══ Exercise materials

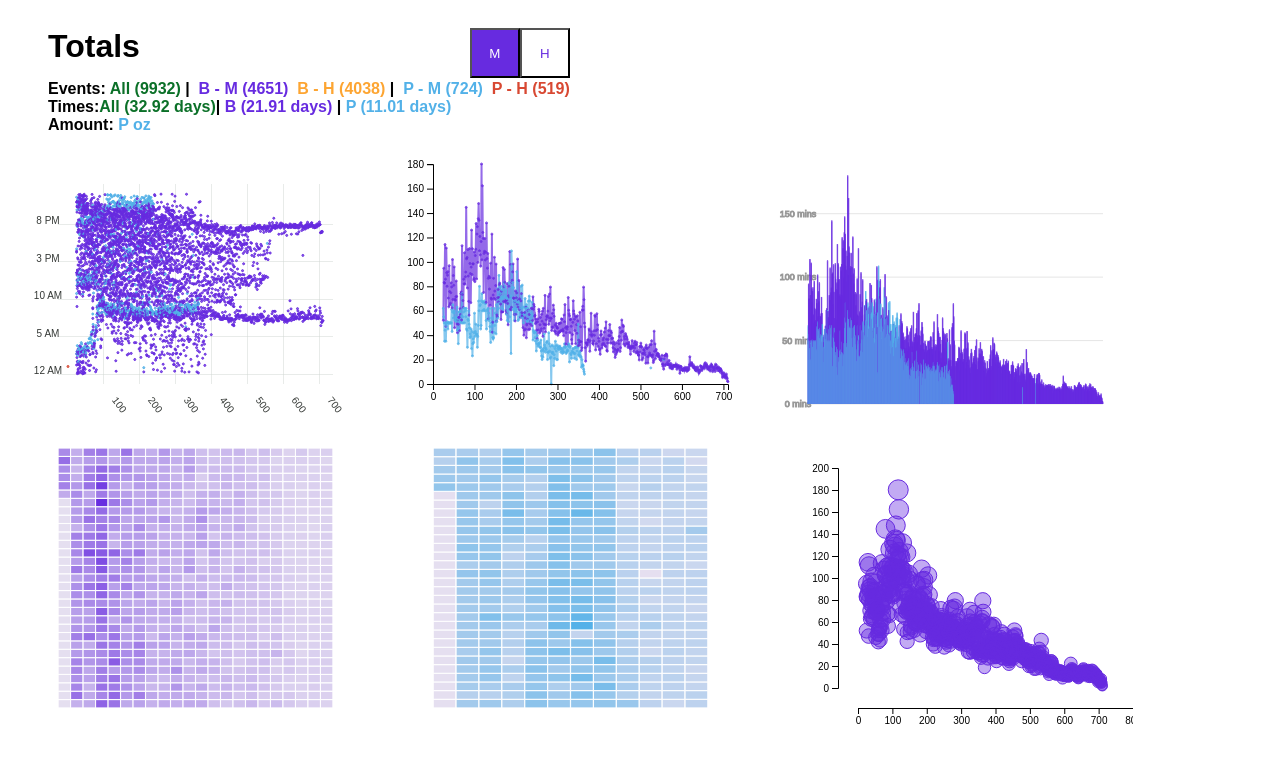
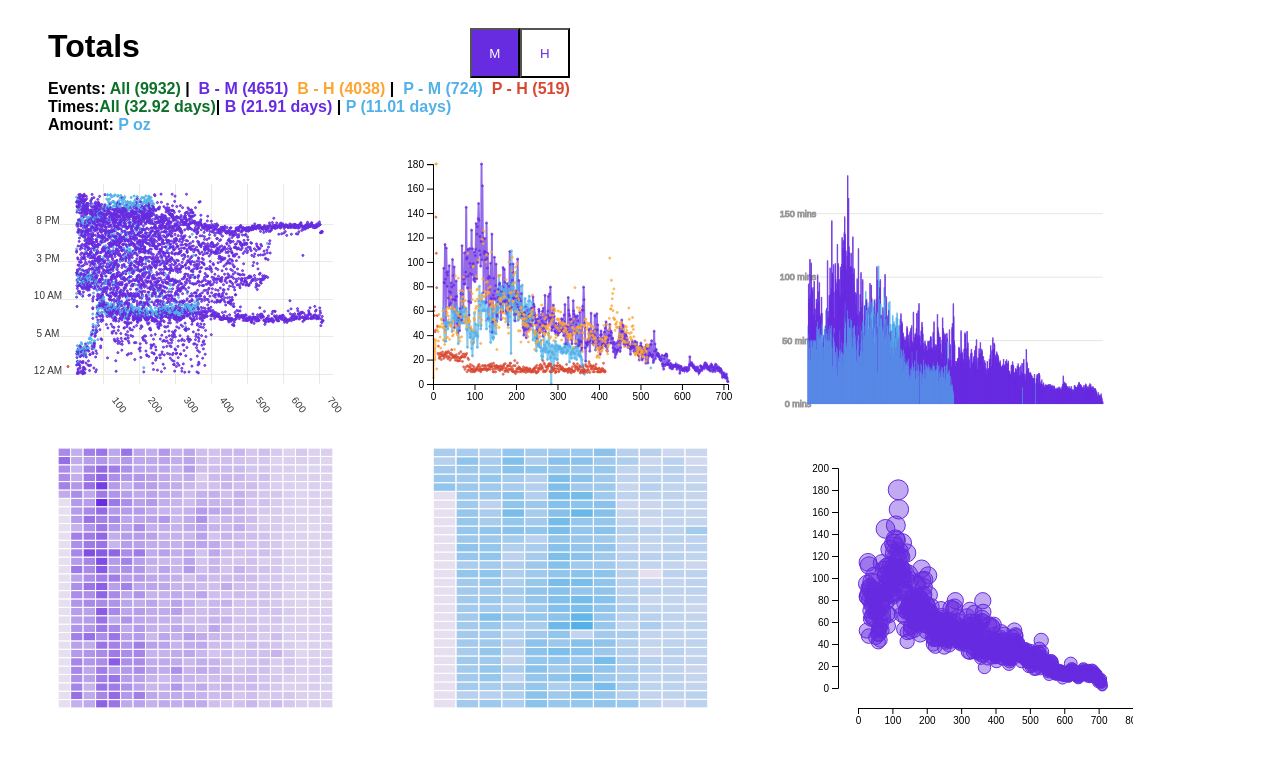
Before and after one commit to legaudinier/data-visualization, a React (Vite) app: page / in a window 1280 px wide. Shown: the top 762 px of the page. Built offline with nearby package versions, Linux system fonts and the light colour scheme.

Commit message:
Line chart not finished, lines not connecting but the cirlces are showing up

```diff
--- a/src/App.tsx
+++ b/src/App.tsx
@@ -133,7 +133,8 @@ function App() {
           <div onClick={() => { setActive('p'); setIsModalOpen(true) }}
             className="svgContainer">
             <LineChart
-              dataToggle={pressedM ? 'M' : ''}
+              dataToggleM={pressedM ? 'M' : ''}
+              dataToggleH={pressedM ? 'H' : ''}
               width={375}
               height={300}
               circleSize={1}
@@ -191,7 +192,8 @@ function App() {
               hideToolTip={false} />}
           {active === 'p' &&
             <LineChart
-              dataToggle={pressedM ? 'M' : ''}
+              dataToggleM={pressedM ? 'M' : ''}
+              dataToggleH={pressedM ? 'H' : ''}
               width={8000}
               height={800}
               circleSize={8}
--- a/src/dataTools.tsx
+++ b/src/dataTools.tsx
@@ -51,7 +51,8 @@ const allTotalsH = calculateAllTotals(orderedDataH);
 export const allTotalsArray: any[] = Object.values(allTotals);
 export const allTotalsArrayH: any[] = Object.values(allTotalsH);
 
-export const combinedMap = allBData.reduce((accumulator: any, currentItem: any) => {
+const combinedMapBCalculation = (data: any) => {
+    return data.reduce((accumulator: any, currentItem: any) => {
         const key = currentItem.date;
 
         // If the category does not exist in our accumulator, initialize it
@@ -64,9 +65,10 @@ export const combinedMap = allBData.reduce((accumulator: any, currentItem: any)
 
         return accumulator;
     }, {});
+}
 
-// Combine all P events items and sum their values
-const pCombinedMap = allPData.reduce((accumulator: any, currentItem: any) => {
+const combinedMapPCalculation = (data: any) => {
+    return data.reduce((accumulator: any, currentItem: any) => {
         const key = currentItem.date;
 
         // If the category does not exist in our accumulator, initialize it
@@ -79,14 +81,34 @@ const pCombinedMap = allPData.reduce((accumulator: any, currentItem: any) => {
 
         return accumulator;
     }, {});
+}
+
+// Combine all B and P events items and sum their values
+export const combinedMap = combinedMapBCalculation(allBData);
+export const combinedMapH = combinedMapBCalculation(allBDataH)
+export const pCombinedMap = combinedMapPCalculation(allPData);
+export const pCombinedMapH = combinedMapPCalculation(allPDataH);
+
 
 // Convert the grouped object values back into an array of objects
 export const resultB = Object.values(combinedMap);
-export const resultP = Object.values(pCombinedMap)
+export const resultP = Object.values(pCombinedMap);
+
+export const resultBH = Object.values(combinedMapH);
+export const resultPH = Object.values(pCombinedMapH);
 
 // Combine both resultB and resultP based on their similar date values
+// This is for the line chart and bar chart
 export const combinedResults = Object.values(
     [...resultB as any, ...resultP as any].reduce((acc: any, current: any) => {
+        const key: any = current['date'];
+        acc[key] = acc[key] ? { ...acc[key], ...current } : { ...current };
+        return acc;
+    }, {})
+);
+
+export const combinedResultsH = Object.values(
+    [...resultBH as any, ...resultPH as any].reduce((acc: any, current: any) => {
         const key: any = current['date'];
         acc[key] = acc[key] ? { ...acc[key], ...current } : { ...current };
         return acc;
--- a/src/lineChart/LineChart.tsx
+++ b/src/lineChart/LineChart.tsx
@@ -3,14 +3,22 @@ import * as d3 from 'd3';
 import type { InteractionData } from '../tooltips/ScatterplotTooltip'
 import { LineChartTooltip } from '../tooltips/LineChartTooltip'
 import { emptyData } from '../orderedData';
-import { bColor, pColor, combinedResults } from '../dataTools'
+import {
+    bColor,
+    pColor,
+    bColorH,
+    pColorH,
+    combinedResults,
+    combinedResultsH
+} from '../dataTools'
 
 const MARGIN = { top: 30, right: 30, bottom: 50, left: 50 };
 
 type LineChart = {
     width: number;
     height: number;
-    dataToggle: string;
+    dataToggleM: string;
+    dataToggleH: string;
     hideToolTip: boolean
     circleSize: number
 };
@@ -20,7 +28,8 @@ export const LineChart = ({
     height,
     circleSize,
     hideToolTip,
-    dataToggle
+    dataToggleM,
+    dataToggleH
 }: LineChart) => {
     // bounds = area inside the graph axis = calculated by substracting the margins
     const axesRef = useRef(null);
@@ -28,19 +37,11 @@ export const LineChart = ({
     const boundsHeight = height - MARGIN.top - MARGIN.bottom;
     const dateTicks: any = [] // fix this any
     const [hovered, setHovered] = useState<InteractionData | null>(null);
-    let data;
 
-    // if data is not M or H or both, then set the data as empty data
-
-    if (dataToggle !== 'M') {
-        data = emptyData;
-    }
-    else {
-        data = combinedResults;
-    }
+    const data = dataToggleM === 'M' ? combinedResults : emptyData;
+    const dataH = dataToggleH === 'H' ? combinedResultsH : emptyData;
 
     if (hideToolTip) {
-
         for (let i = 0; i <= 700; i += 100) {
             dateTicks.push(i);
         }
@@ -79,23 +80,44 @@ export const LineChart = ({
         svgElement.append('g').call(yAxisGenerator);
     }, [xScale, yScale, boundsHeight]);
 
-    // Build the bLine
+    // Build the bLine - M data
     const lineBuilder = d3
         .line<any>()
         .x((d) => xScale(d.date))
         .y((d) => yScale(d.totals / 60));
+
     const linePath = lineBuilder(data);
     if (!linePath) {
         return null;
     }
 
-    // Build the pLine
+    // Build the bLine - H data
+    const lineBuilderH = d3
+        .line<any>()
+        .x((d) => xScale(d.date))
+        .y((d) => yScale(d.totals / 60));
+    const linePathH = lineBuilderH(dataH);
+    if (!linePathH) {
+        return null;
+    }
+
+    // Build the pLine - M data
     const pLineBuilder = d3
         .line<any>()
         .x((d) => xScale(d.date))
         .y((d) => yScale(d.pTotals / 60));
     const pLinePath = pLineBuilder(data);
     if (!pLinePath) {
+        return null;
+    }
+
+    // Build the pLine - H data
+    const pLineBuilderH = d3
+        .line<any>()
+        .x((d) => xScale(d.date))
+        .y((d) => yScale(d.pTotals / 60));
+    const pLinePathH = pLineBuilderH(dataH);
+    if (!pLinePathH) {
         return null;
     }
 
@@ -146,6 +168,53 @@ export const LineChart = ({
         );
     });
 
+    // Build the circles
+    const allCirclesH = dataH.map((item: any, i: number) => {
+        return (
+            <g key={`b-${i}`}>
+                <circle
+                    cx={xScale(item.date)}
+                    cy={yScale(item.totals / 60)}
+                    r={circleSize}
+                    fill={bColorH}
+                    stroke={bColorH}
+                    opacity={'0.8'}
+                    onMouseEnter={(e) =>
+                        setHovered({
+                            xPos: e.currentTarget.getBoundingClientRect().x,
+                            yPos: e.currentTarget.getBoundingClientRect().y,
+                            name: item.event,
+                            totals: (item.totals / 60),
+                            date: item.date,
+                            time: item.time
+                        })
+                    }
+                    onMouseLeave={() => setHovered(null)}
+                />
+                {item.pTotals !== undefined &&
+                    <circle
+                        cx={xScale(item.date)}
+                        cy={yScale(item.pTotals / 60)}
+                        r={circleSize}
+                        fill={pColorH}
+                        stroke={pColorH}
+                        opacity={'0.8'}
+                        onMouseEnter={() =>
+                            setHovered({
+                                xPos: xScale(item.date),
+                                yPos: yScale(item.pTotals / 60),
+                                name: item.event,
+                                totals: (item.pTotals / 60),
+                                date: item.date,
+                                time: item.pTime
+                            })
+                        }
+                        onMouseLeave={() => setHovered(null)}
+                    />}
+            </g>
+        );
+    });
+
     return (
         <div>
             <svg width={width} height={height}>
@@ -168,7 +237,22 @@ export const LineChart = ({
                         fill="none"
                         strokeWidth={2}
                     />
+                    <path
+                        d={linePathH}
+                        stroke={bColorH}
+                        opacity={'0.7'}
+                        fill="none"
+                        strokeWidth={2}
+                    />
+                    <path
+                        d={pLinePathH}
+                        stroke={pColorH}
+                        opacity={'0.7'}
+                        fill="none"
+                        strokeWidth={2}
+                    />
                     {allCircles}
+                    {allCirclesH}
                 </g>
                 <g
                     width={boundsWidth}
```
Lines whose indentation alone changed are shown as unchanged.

════
══ Exercise materials

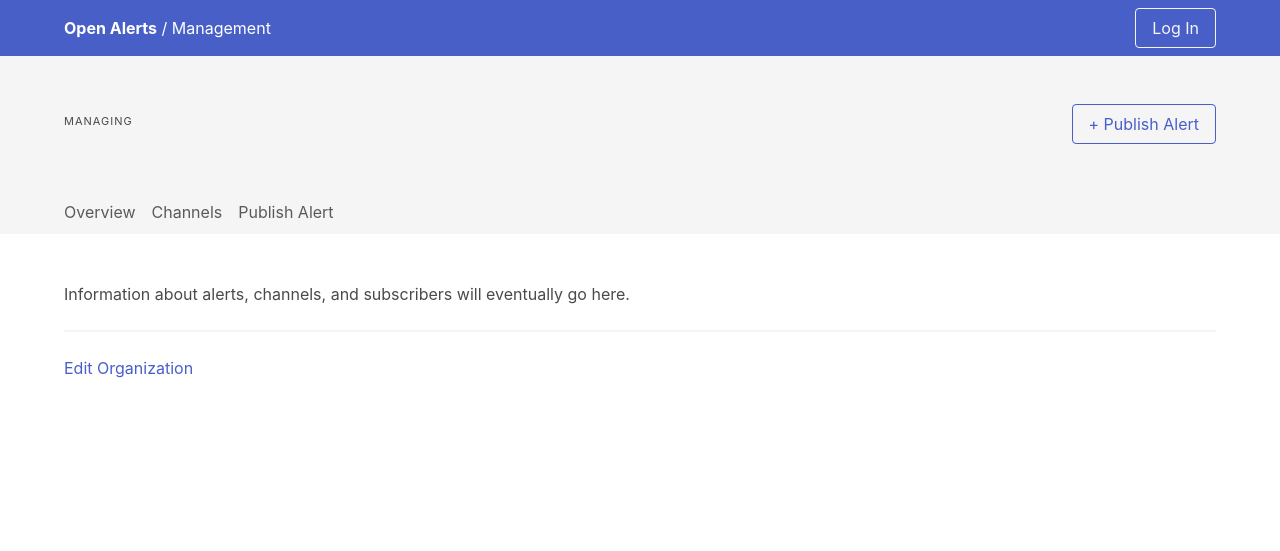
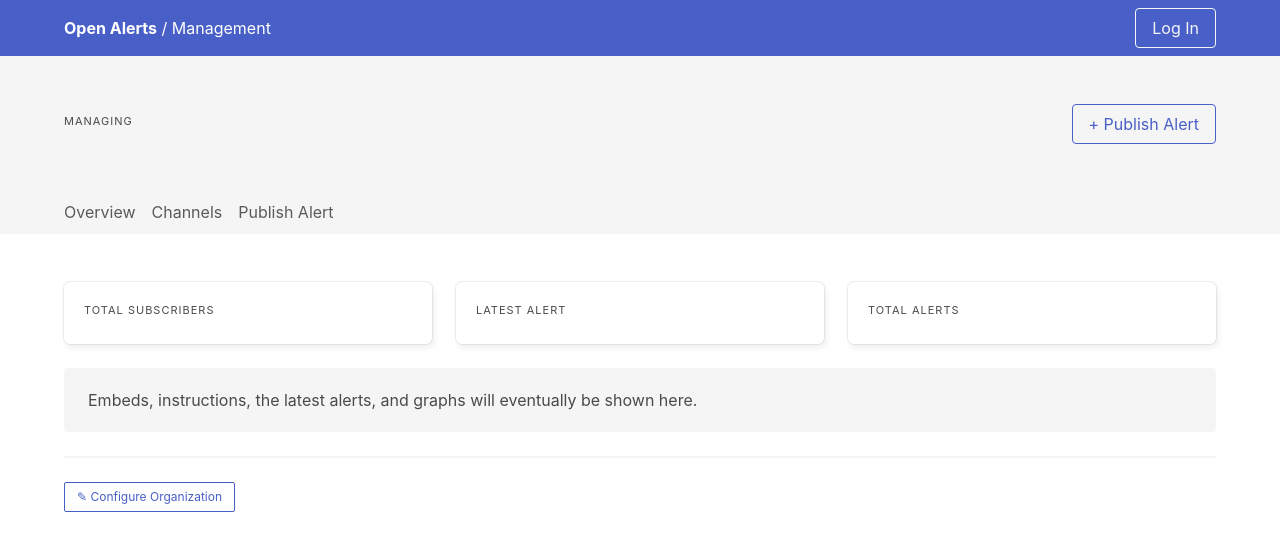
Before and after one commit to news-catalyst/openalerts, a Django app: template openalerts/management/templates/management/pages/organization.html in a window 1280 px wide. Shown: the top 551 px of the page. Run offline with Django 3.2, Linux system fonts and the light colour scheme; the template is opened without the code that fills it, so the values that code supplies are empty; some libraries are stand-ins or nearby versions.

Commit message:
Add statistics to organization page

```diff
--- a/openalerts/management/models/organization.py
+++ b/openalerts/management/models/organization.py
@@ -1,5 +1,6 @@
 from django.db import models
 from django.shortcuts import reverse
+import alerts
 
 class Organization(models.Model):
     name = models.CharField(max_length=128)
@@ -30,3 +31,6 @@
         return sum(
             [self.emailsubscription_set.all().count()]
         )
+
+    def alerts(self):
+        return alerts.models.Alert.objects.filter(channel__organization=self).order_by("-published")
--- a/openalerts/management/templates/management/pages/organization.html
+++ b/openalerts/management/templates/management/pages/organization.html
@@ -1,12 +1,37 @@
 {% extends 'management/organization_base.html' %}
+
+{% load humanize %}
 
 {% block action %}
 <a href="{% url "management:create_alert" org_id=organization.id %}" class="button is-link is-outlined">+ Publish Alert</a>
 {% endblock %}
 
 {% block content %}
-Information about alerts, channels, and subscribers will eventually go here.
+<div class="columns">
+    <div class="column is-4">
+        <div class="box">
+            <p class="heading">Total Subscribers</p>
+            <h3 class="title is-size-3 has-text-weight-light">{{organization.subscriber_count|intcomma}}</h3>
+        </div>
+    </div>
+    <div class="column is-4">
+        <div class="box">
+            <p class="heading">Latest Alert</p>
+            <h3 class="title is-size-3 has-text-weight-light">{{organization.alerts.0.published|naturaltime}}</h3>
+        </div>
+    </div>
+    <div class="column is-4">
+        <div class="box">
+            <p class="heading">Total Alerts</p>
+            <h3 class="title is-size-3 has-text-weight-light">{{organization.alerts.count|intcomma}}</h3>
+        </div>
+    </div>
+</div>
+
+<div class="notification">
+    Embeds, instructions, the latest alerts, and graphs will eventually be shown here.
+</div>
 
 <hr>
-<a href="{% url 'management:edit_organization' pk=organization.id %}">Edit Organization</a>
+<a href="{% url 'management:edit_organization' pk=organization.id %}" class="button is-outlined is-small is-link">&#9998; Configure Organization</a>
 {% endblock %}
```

════

**Problem details**
Using the records above, filter out every line that lacks the string "pLinePathH" and copy the rest.

**Solution for this problem**
+    const pLinePathH = pLineBuilderH(dataH);
+    if (!pLinePathH) {
+                        d={pLinePathH}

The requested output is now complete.